An overload of information in the healthcare industry can quite literally save lives, if professionals have the ability to quickly access it from anywhere, anytime. However, doctors still largely base their decisions (is surgery the next step, is this a matter of urgency, what medication should be prescribed, etc.) on both personal knowledge and experiences, as well as the limited information regarding the patient available to them on a clipboard or screen.
This comes as no surprise in a system where doctors see up to 40 patients per day. There is rarely time within individual appointments to track down and consult other doctors (who are most likely busy with their own patients). Consider this scenario: A patient comes to their primary care provider experiencing symptoms that have their doctor perplexed. More than likely, she will make a (highly) educated guess as to what the sickness may be, and make a prescription based on this assumption. It may solve the problem, it may not.
But what if she not only had access to her own wealth of knowledge regarding symptoms, but the knowledge of every other medical professional in the hospital, all in the 20 minutes she has with her patient? It’s very likely that another doctor has seen this set of symptoms in a patient, and has some valuable suggestions as to what steps to take next.
An advanced and meticulously organized knowledge management solution allows this doctor to immediately search and identify symptoms, procedures, and other valuable information that could forever change the lives of patients for the better.
2. There is no room for error in the medical field.
As hospitals continue to consolidate staff, medical malpractice is on the rise. As staff leave or are laid off, their knowledge of procedures and current best practices leave with them, resulting in a higher frequency of mistakes.
Here’s the thing with mistakes in the healthcare industry; if an employee in an office setting sleeps through an 8am meeting, they may face no consequences. They may be reprimanded. If this is a pattern, they may even be fired. But they will not be sued, and no one will be physically harmed.
This is not necessarily the case in healthcare. It’s possible that a mistake may not have serious consequences, but it is also possible that a mistake may result in a tragedy or multi-million dollar lawsuit. Most health care professionals would rather not take the risk.
Knowledge management solutions allow hospitals to completely standardize all procedures and provide easily accessible trainings on these procedures.

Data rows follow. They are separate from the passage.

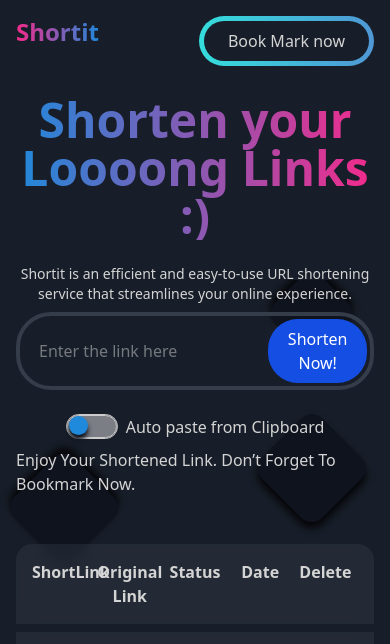
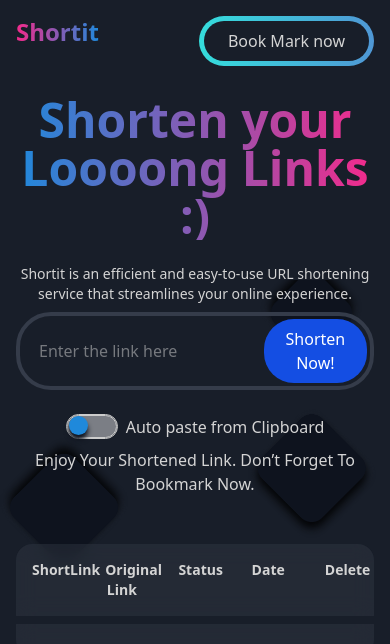
Before and after one commit to princeowire/shortit, a React (Vite) app: page / in a window 390 px wide. Shown: the top 644 px of the page. Built offline with nearby package versions, Linux system fonts and the light colour scheme; a web font is replaced by a local one.

Commit message:
Refactor App component layout: adjust form and grid styles for improved responsiveness and alignment

```diff
--- a/src/App.jsx
+++ b/src/App.jsx
@@ -89,7 +89,7 @@ function App() {
 
           <form
             onSubmit={handleShorten}
-            className="border-4 border-[#353C4A] p-[3px] rounded-[35px] flex gap-4 max-w-[550px] w-full"
+            className="border-4 border-[#353C4A] p-[3px] rounded-[35px] flex max-w-[550px] w-full"
           >
             <input
               type="text"
@@ -111,20 +111,20 @@ function App() {
             <p>Auto paste from Clipboard</p>
           </span>
 
-          <p>Enjoy Your Shortened Link. Don’t Forget To Bookmark Now.</p>
+          <p className='text-center'>Enjoy Your Shortened Link. Don’t Forget To Bookmark Now.</p>
         </div>
 
         <div className="space-y-2 p-4">
 
-            <div className="grid grid-cols-5 w-full max-w-[700px] font-semibold bg-[#4a515e40] backdrop-blur-[10px] rounded-t-2xl p-4">
-              <p className="text-center">ShortLink</p>
+            <div className="grid grid-cols-5 w-full gap-x-10  max-w-[700px] font-semibold bg-[#4a515e40] backdrop-blur-[10px] rounded-t-2xl p-4 max-sm:text-sm">
+              <p className="text-center ">ShortLink</p>
               <p className="text-center">Original Link</p>
               <p className="text-center">Status</p>
               <p className="text-center">Date</p>
               <p className="text-center">Delete</p>
             </div>
 
-          <div className="scroll-history overflow-y-scroll max-h-[200px] w-full max-w-[700px] bg-[#4a515e40] backdrop-blur-[10px] rounded-b-2xl p-4">
+          <div className="scroll-history overflow-y-scroll max-h-[200px] max-sm:max-h-[300px] w-full max-w-[700px] bg-[#4a515e40] backdrop-blur-[10px] rounded-b-2xl p-4">
             {/* Link Data Rows */}
             {datas.map((data) => (
               <div
```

If the knowledge sharing solution has a powerful search and a mobile application, doctors, nurses, and medical technicians can access procedures at a moment’s notice, while on the go.
3. Collaborate with other medical professionals while protecting doctor/patient confidentiality.

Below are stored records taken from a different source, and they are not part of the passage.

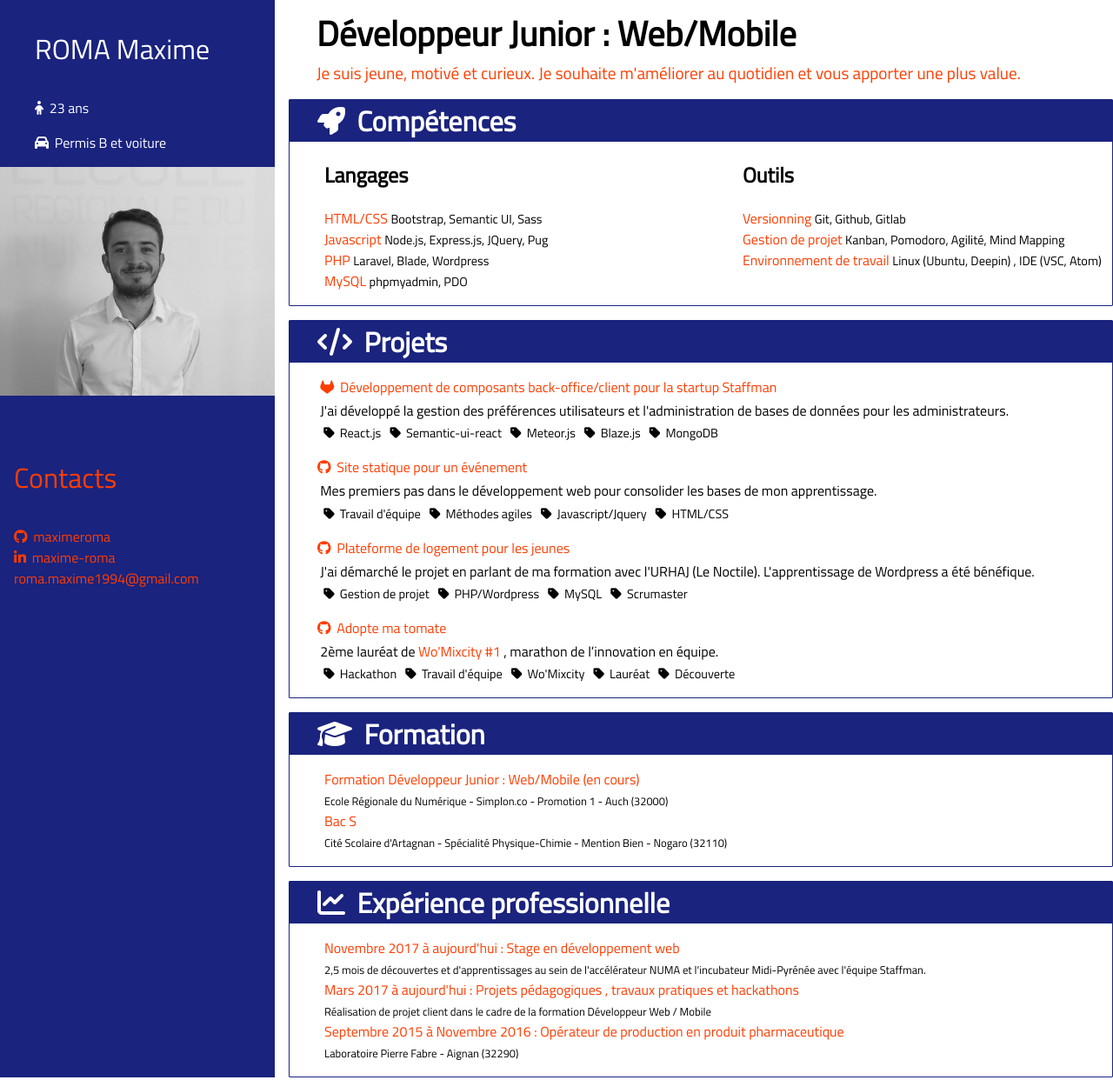
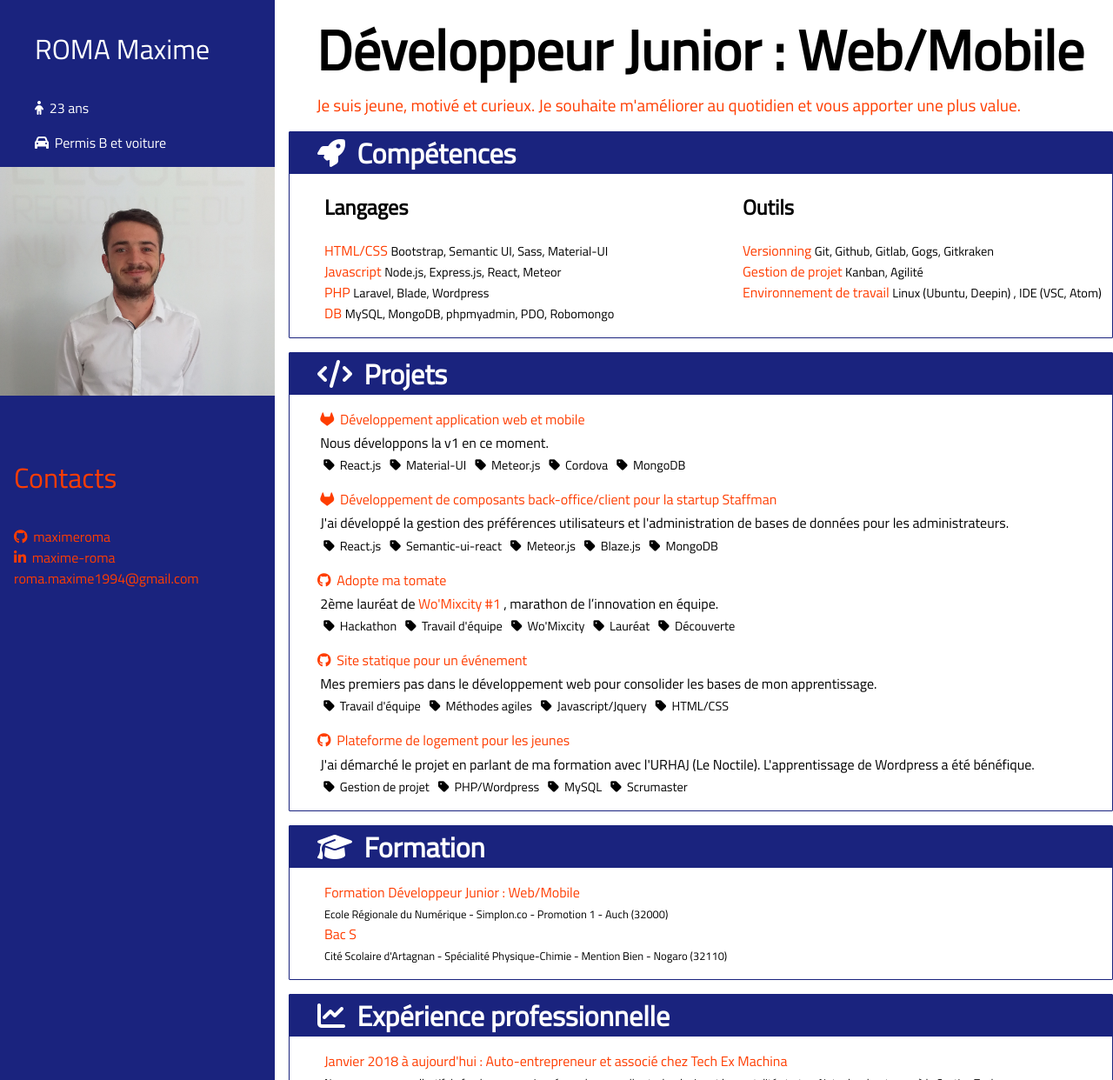
Before and after one commit to maximeroma/CV, a plain HTML site: page index.html in a window 1280 px wide. Shown: the top 1242 px of the page at 87% size. Drawn offline with Linux system fonts and the light colour scheme.

Commit message:
update cv

```diff
--- a/index.html
+++ b/index.html
@@ -49,17 +49,17 @@
 
               <ul>
                 <li><h2 class="text-color2">Langages</h2></li>
-                <li><span class="text-color">HTML/CSS </span><span class="liste">Bootstrap, Semantic UI, Sass</span></li>
-                <li><span class="text-color">Javascript </span><span class="liste">Node.js, Express.js, JQuery, Pug </span></li>
+                <li><span class="text-color">HTML/CSS </span><span class="liste">Bootstrap, Semantic UI, Sass, Material-UI</span></li>
+                <li><span class="text-color">Javascript </span><span class="liste">Node.js, Express.js, React, Meteor </span></li>
                 <li><span class="text-color">PHP </span><span class="liste">Laravel, Blade, Wordpress</span></li>
-                <li><span class="text-color">MySQL </span><span class="liste">phpmyadmin, PDO</span></li>
+                <li><span class="text-color">DB </span><span class="liste">MySQL, MongoDB, phpmyadmin, PDO, Robomongo</span></li>
               </ul>
             </div>
             <div class="section2">
               <ul>
                 <li><h2 class="text-color2">Outils</h2></li>
-                <li><span class="text-color">Versionning </span><span class="liste">Git, Github, Gitlab</span></li>
-                <li><span class="text-color">Gestion de projet </span><span class="liste">Kanban, Pomodoro, Agilité, Mind Mapping</span></li>
+                <li><span class="text-color">Versionning </span><span class="liste">Git, Github, Gitlab, Gogs, Gitkraken</span></li>
+                <li><span class="text-color">Gestion de projet </span><span class="liste">Kanban, Agilité</span></li>
                 <li><span class="text-color">Environnement de travail </span><span class="liste">Linux (Ubuntu, Deepin) , IDE (VSC, Atom)</span></li>
               </ul>
             </div>
@@ -72,6 +72,19 @@
           <div>
             <ul class="items">
               <li class="item">
+                  <div class="item-content">
+                    <p class="text-color hover"><i class="fa fa-gitlab" aria-hidden="true"></i> Développement application web et mobile</a>
+                      <p>Nous développons la v1 en ce moment.</p>
+                      <ul class="list-tag">
+                        <li><i class="fa fa-tag" aria-hidden="true"></i> React.js</li>
+                        <li><i class="fa fa-tag" aria-hidden="true"></i> Material-UI</li>
+                        <li><i class="fa fa-tag" aria-hidden="true"></i> Meteor.js</li>
+                        <li><i class="fa fa-tag" aria-hidden="true"></i> Cordova</li>
+                        <li><i class="fa fa-tag" aria-hidden="true"></i> MongoDB</li>
+                      </ul>
+                    </div>
+                  </li>
+              <li class="item">
                 <div class="item-content">
                   <p class="text-color hover"><i class="fa fa-gitlab" aria-hidden="true"></i> Développement de composants back-office/client pour la startup Staffman</a>
                     <p>J'ai développé la gestion des préférences utilisateurs et l'administration de bases de données pour les administrateurs.</p>
@@ -82,6 +95,19 @@
                       <li><i class="fa fa-tag" aria-hidden="true"></i> Blaze.js</li>
                       <li><i class="fa fa-tag" aria-hidden="true"></i> MongoDB</li>
                     </ul>
+                  </div>
+                </li>
+                <li class="item">
+                  <div class="item-content">
+                      <a class="text-color hover" target="_blank" href="https://github.com/maximeroma/Adopte-ma-tomate"><i class="fa fa-github" aria-hidden="true"></i> Adopte ma tomate</a>
+                      <p>2ème lauréat de <a target="_blank" href="https://twitter.com/search?q=%23Womixcity">Wo'Mixcity #1 </a>, marathon de l’innovation en équipe.</p>
+                      <ul class="list-tag">
+                        <li><i class="fa fa-tag" aria-hidden="true"></i> Hackathon</li>
+                        <li><i class="fa fa-tag" aria-hidden="true"></i> Travail d'équipe</li>
+                        <li><i class="fa fa-tag" aria-hidden="true"></i> Wo'Mixcity</li>
+                        <li><i class="fa fa-tag" aria-hidden="true"></i> Lauréat</li>
+                        <li><i class="fa fa-tag" aria-hidden="true"></i> Découverte</li>
+                      </ul>
                   </div>
                 </li>
               <li class="item">
@@ -120,19 +146,6 @@
                   </ul>
                 </div>
               </li>
-              <li class="item">
-                <div class="item-content">
-                    <a class="text-color hover" target="_blank" href="https://github.com/maximeroma/Adopte-ma-tomate"><i class="fa fa-github" aria-hidden="true"></i> Adopte ma tomate</a>
-                    <p>2ème lauréat de <a target="_blank" href="https://twitter.com/search?q=%23Womixcity">Wo'Mixcity #1 </a>, marathon de l’innovation en équipe.</p>
-                    <ul class="list-tag">
-                      <li><i class="fa fa-tag" aria-hidden="true"></i> Hackathon</li>
-                      <li><i class="fa fa-tag" aria-hidden="true"></i> Travail d'équipe</li>
-                      <li><i class="fa fa-tag" aria-hidden="true"></i> Wo'Mixcity</li>
-                      <li><i class="fa fa-tag" aria-hidden="true"></i> Lauréat</li>
-                      <li><i class="fa fa-tag" aria-hidden="true"></i> Découverte</li>
-                    </ul>
-                </div>
-              </li>
             </ul>
           </div>
         </div>
@@ -142,7 +155,7 @@
           </div>
           <div class="">
             <ul>
-              <li class="text-color">Formation Développeur Junior : Web/Mobile (en cours)</li>
+              <li class="text-color">Formation Développeur Junior : Web/Mobile</li>
               <li class="tag">Ecole Régionale du Numérique - Simplon.co - Promotion 1 - Auch (32000)</li>
               <li class="text-color">Bac S</li>
               <li class="tag">Cité Scolaire d'Artagnan - Spécialité Physique-Chimie - Mention Bien - Nogaro (32110)</li>
@@ -155,7 +168,9 @@
           </div>
           <div class="">
             <ul>
-              <li class="text-color"><span>Novembre 2017 à aujourd'hui : </span>Stage en développement web</li>
+              <li class="text-color"><span>Janvier 2018 à aujourd'hui : </span>Auto-entrepreneur et associé chez Tech Ex Machina</li>
+              <li class="tag">Nous sommes un collectif de freelances passionnés par les nouvelles technologies et la mentalité startup. Notre local se trouve à la Cantine Toulouse </li>
+              <li class="text-color"><span>Novembre 2017 à Janvier 2018 : </span>Stage en développement web</li>
               <li class="tag">2,5 mois de découvertes et d'apprentissages au sein de l'accélérateur NUMA et l'incubateur Midi-Pyrénée avec l'équipe Staffman.</li>
               <li class="text-color"><span>Mars 2017 à aujourd'hui : </span>Projets pédagogiques , travaux pratiques et hackathons</li>
               <li class="tag">Réalisation de projet client dans le cadre de la formation Développeur Web / Mobile</li>
--- a/style.css
+++ b/style.css
@@ -73,13 +73,17 @@ i{
 
 .img{
   width:100%;
-  filter: grayscale(100%);
+  /*filter: grayscale(100%);*/
 }
 
 .section-droite{
   display: grid;
   grid-template-rows: 1fr;
   grid-gap: 1em;
+}
+
+.section-droite .titre h1 {
+  font-size: 4em;
 }
 
 .section-droite a{
```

Medical records are now almost entirely updated, stored, and transferred electronically, and there are obvious benefits to this transition. Medical records can be searched and easily shared among doctors and specialists. Not to mention, it’s much less difficult to lose an electronic medical record than it is an old tattered folder that is faxed from clinic to clinic.
With all these benefits, some medical professionals still have concerns about electronic record keeping, and for good reason. The digital transition presents new threats to patients’ privacy, the doctor/patient relationship, and doctor/patient confidentiality.

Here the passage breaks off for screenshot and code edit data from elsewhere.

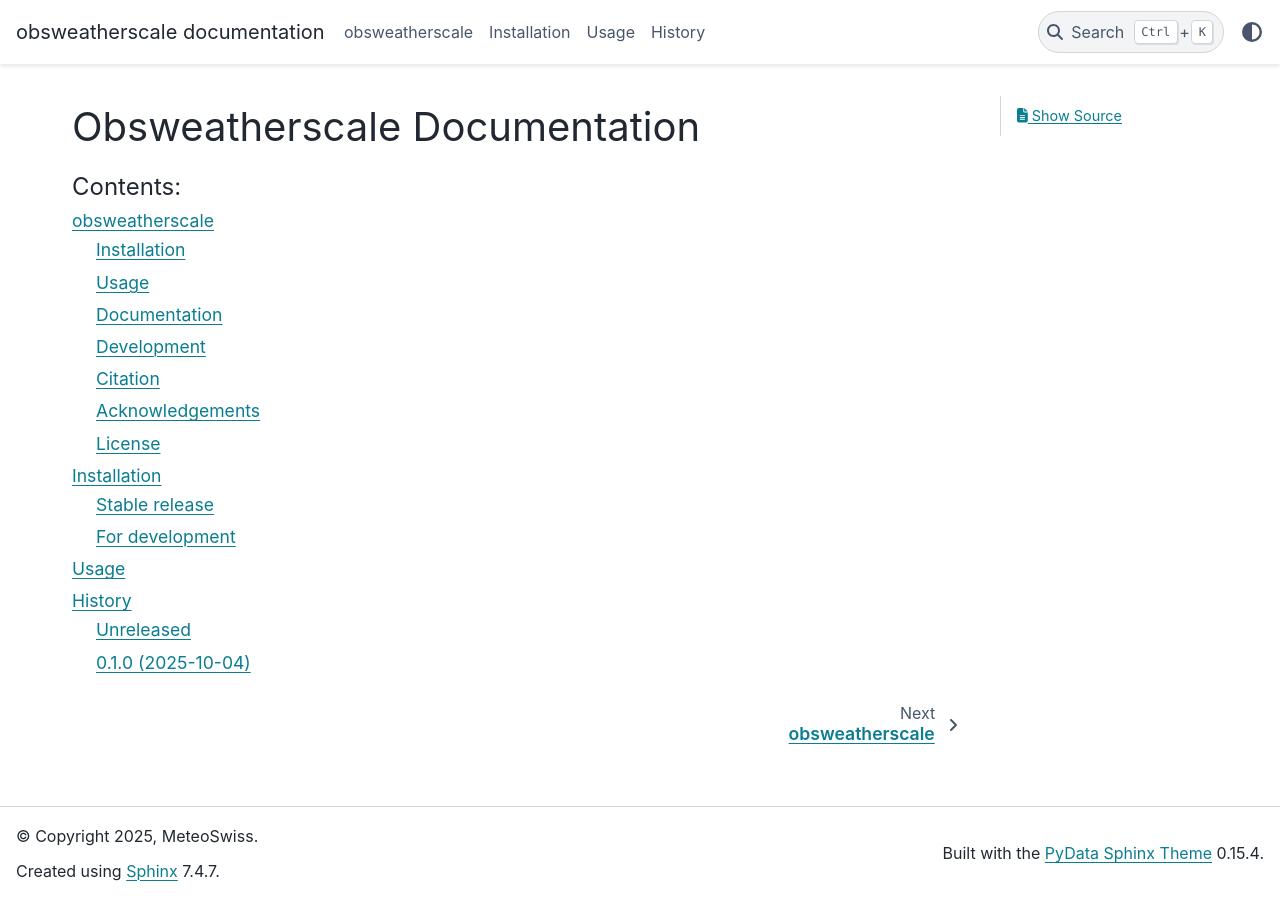
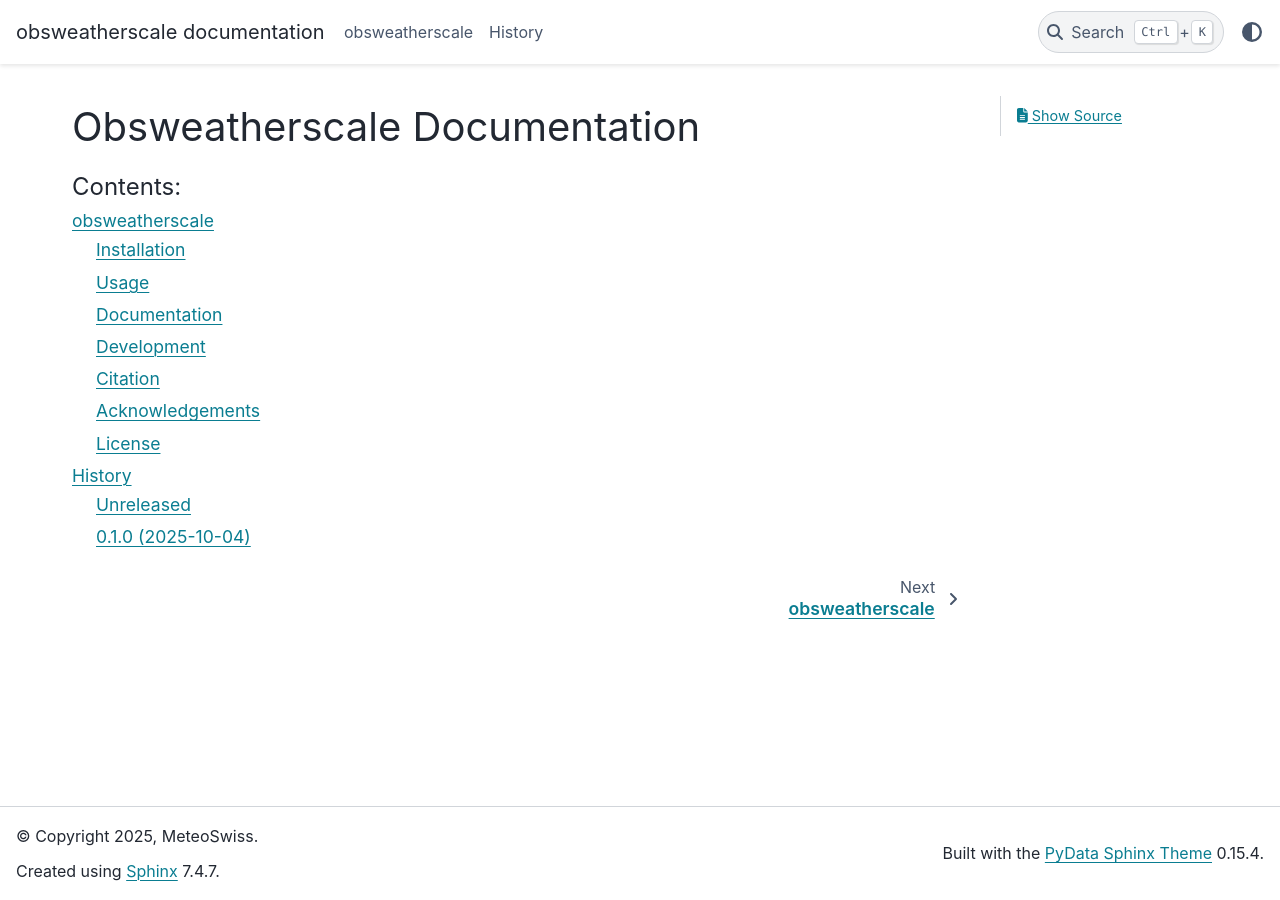
Before and after one commit to MeteoSwiss/obsweatherscale, a Sphinx documentation site: the page built from doc/index.rst, in a window 1280 px wide. Built offline with Sphinx 7.4.7 and the PyData theme 0.15.4, drawn with Linux system fonts in a browser that asks for light colours.

Commit message:
docs: let the README cover installation and usage
Remove installation and usage from the toctree and exclude them from
the build, since readme.rst already includes both sections.

Co-Authored-By: Claude Opus 5.5 <noreply@anthropic.com>

```diff
--- a/doc/conf.py
+++ b/doc/conf.py
@@ -67,7 +67,8 @@ language = "en"
 # List of patterns, relative to source directory, that match files and
 # directories to ignore when looking for source files.
 # This patterns also effect to html_static_path and html_extra_path
-exclude_patterns = ['_build', 'Thumbs.db', '.DS_Store']
+# installation and usage are covered by the README (included via readme.rst)
+exclude_patterns = ['_build', 'Thumbs.db', '.DS_Store', 'installation.rst', 'usage.rst']
 
 # The name of the Pygments (syntax highlighting) style to use.
 pygments_style = 'sphinx'
--- a/doc/index.rst
+++ b/doc/index.rst
@@ -6,6 +6,4 @@ Obsweatherscale Documentation
    :caption: Contents:
 
    readme
-   installation
-   usage
    changelog
```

So, how do medical professionals collaborate and learn from each other’s past and present cases without violating these relationships? A knowledge management solution allows care providers to document and share symptoms, or any other information that may be helpful, while keeping the patient anonymous. This way, potentially life-saving knowledge is not off-limits, and patients privacy remains protected.